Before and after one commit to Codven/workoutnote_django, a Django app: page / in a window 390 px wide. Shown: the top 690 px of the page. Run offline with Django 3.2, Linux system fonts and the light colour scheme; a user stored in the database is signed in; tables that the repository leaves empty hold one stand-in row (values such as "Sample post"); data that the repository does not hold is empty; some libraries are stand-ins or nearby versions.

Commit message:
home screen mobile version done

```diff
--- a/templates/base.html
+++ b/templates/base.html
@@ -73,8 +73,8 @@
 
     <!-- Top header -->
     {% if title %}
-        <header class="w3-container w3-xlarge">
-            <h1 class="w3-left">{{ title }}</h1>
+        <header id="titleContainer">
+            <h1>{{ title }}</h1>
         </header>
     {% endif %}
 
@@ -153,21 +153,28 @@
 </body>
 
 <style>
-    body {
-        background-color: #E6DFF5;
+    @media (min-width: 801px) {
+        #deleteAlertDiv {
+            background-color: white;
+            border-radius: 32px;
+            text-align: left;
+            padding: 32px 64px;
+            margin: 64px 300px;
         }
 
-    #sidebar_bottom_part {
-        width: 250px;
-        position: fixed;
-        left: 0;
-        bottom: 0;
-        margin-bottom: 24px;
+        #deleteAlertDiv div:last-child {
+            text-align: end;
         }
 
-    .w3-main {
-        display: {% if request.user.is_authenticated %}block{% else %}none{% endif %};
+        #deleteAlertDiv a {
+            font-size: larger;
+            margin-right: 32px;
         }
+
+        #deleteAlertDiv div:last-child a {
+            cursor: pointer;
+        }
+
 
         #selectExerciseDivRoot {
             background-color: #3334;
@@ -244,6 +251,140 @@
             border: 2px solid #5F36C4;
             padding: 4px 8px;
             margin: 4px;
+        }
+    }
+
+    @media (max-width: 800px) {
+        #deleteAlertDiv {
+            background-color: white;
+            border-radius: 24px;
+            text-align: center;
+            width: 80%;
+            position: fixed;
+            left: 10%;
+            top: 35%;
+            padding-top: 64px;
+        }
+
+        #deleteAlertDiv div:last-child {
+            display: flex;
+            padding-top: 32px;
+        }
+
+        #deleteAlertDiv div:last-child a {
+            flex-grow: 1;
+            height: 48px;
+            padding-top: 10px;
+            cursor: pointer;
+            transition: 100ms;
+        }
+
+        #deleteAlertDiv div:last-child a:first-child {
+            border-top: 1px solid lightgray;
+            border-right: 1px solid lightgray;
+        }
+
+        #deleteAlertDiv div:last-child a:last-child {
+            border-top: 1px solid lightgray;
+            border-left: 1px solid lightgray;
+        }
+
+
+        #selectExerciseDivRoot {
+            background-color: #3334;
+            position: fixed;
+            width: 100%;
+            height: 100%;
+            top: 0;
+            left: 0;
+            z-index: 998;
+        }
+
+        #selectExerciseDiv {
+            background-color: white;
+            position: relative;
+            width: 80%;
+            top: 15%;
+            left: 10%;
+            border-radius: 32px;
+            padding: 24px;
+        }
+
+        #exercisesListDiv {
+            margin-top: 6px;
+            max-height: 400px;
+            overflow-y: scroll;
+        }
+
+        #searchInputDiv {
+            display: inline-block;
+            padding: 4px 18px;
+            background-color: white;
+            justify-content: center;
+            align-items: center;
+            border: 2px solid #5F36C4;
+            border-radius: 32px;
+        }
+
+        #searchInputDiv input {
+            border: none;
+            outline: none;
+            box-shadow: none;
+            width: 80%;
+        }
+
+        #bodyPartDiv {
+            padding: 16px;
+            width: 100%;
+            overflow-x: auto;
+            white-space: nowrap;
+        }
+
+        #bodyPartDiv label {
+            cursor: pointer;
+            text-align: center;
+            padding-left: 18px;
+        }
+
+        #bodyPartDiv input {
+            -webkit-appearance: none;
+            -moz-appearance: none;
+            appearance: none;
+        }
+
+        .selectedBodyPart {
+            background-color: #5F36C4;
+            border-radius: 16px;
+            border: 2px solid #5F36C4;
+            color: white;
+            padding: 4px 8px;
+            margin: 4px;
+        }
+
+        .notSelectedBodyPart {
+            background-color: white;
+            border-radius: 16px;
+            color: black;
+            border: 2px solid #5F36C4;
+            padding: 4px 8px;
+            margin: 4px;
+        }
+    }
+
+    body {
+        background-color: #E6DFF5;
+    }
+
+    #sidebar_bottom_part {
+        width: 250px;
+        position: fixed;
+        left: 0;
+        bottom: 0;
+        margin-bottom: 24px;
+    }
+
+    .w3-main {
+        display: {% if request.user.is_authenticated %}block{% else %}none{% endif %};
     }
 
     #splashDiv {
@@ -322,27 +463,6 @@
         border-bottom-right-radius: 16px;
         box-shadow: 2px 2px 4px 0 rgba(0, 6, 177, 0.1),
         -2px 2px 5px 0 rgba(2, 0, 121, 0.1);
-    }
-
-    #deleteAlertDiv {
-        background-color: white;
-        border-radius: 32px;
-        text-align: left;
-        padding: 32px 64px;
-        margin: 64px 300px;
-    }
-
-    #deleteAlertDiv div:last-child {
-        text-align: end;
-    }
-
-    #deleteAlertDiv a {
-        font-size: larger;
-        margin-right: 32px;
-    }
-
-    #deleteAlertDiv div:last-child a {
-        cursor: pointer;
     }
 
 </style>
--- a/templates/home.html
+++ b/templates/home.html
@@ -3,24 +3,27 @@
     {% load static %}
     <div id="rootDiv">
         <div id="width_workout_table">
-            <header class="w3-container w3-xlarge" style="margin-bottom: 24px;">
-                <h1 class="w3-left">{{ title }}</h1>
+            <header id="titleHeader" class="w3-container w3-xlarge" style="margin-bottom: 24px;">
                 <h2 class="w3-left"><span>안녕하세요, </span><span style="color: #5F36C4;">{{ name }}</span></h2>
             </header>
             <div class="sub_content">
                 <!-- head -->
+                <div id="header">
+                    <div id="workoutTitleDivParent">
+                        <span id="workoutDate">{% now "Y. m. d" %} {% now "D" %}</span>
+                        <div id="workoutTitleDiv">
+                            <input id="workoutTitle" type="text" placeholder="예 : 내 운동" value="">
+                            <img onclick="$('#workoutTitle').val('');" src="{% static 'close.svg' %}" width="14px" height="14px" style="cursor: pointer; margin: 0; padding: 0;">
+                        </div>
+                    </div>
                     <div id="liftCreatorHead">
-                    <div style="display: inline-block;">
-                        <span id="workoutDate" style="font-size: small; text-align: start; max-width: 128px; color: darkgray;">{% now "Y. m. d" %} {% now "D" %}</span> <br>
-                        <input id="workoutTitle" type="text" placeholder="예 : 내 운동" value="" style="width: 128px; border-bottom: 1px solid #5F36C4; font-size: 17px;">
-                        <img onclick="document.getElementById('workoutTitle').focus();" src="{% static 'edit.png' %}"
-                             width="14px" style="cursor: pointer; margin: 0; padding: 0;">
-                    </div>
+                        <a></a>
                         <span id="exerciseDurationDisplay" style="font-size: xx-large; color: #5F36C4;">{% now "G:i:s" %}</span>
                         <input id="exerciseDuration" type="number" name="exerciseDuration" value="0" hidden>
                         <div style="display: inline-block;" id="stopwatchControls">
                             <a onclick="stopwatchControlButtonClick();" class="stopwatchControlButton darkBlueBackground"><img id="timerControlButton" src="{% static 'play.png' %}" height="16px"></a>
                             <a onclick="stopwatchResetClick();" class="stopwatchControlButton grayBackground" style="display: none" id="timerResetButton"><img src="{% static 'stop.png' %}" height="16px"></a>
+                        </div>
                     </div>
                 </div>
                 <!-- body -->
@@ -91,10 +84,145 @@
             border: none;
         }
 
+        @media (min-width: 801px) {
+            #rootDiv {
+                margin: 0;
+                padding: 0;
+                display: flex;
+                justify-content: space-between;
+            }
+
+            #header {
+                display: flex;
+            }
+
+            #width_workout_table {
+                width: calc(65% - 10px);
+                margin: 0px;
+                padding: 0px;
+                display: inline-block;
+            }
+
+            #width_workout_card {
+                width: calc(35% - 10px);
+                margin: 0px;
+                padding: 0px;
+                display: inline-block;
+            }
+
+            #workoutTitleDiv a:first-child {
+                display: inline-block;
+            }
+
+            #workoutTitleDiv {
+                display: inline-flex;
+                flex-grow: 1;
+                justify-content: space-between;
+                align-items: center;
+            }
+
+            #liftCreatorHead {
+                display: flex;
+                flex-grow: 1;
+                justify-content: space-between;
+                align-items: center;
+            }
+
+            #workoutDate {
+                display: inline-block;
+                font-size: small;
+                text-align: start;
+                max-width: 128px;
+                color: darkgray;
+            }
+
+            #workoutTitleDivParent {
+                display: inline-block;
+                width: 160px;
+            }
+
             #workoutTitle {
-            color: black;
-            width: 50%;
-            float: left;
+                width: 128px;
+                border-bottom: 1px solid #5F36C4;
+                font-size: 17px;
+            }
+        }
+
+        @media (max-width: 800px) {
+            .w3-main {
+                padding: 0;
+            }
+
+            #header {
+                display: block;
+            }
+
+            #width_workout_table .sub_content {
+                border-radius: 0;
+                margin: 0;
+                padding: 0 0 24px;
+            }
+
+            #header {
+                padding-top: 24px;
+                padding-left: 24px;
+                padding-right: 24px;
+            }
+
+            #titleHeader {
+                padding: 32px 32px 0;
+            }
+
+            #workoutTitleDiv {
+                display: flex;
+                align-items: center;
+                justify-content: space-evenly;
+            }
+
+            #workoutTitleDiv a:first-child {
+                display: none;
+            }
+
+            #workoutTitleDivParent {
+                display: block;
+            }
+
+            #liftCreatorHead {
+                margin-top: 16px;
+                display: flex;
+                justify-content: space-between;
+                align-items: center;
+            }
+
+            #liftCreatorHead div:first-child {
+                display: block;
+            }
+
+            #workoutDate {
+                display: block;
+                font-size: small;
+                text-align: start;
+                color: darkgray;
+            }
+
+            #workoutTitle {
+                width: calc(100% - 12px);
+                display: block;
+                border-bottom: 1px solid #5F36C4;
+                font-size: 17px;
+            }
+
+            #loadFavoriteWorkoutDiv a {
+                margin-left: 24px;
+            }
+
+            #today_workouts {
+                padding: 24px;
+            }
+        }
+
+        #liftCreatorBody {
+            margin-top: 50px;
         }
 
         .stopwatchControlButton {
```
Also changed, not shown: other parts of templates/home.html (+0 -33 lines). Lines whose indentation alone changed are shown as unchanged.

--

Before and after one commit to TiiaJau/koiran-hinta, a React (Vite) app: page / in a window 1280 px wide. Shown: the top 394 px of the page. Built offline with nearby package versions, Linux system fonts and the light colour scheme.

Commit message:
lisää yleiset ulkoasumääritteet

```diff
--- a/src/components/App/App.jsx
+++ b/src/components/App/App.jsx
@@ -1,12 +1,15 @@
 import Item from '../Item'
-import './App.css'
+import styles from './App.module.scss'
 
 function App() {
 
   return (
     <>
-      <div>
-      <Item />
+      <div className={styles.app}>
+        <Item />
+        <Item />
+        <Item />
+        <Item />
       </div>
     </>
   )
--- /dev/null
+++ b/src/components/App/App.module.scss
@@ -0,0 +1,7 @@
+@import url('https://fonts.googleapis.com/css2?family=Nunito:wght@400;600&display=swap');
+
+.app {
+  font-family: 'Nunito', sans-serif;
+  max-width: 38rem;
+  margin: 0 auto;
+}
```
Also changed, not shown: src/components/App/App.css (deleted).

...

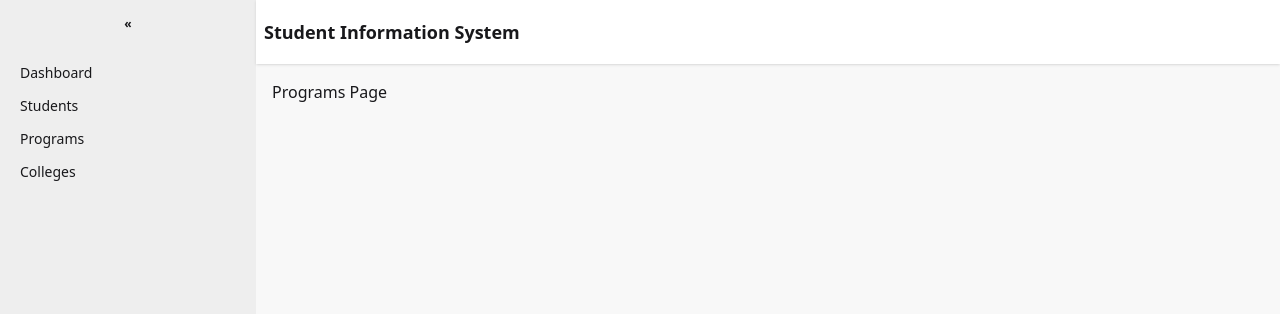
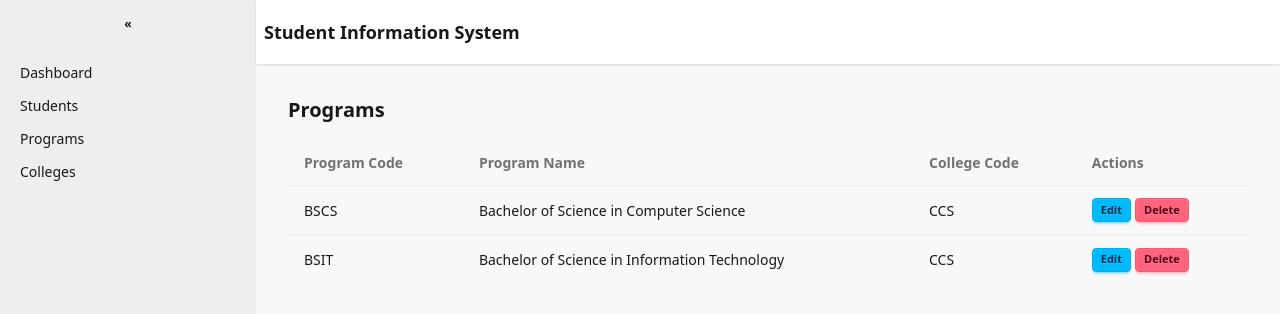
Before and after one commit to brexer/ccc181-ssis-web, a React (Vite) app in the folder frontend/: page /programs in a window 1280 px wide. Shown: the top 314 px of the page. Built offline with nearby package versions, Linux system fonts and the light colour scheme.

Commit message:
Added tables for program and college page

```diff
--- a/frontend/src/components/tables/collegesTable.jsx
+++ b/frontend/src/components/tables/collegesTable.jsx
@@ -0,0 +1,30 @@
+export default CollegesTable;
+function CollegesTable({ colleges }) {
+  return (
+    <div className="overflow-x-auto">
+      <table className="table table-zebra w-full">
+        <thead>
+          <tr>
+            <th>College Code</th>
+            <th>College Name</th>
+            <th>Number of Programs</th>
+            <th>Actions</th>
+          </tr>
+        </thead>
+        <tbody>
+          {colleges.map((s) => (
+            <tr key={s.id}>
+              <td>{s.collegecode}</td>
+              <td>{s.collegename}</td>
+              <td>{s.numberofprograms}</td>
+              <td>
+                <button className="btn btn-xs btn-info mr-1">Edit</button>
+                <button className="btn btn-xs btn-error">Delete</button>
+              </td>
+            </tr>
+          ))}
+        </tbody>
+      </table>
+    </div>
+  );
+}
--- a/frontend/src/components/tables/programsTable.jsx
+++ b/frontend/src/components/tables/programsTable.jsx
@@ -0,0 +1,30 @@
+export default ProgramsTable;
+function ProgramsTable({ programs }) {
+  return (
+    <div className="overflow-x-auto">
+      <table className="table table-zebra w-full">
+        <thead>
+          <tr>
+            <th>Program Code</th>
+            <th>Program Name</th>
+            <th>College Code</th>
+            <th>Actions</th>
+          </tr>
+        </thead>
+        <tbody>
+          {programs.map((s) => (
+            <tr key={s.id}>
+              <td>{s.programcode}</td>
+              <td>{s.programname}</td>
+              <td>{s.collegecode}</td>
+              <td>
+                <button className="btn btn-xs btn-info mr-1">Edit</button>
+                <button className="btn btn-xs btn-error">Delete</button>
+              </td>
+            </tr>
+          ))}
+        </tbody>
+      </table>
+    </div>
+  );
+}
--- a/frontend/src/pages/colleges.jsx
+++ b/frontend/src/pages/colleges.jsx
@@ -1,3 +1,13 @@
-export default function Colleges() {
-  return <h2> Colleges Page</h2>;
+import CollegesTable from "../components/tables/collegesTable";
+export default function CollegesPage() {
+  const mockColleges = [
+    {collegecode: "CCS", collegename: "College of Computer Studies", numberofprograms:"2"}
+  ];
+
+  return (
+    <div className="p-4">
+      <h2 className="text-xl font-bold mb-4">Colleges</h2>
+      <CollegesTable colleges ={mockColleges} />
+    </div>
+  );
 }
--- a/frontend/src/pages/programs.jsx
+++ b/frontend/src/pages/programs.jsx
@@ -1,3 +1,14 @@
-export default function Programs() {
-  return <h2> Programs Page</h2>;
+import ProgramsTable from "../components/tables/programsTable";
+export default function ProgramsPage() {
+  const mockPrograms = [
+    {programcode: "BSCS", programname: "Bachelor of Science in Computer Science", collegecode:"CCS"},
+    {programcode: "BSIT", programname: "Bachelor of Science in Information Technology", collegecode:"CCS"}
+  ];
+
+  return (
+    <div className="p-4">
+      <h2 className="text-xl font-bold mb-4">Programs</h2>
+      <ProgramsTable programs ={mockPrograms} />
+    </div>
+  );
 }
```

• _WORK TASK_: The answer must be every line of the entries that includes the word "child".

• _TASK RESULT_:
+        #deleteAlertDiv div:last-child {
+        #deleteAlertDiv div:last-child a {
+        #deleteAlertDiv div:last-child {
+        #deleteAlertDiv div:last-child a {
+        #deleteAlertDiv div:last-child a:first-child {
+        #deleteAlertDiv div:last-child a:last-child {
-    #deleteAlertDiv div:last-child {
-    #deleteAlertDiv div:last-child a {
+            #workoutTitleDiv a:first-child {
+            #workoutTitleDiv a:first-child {
+            #liftCreatorHead div:first-child {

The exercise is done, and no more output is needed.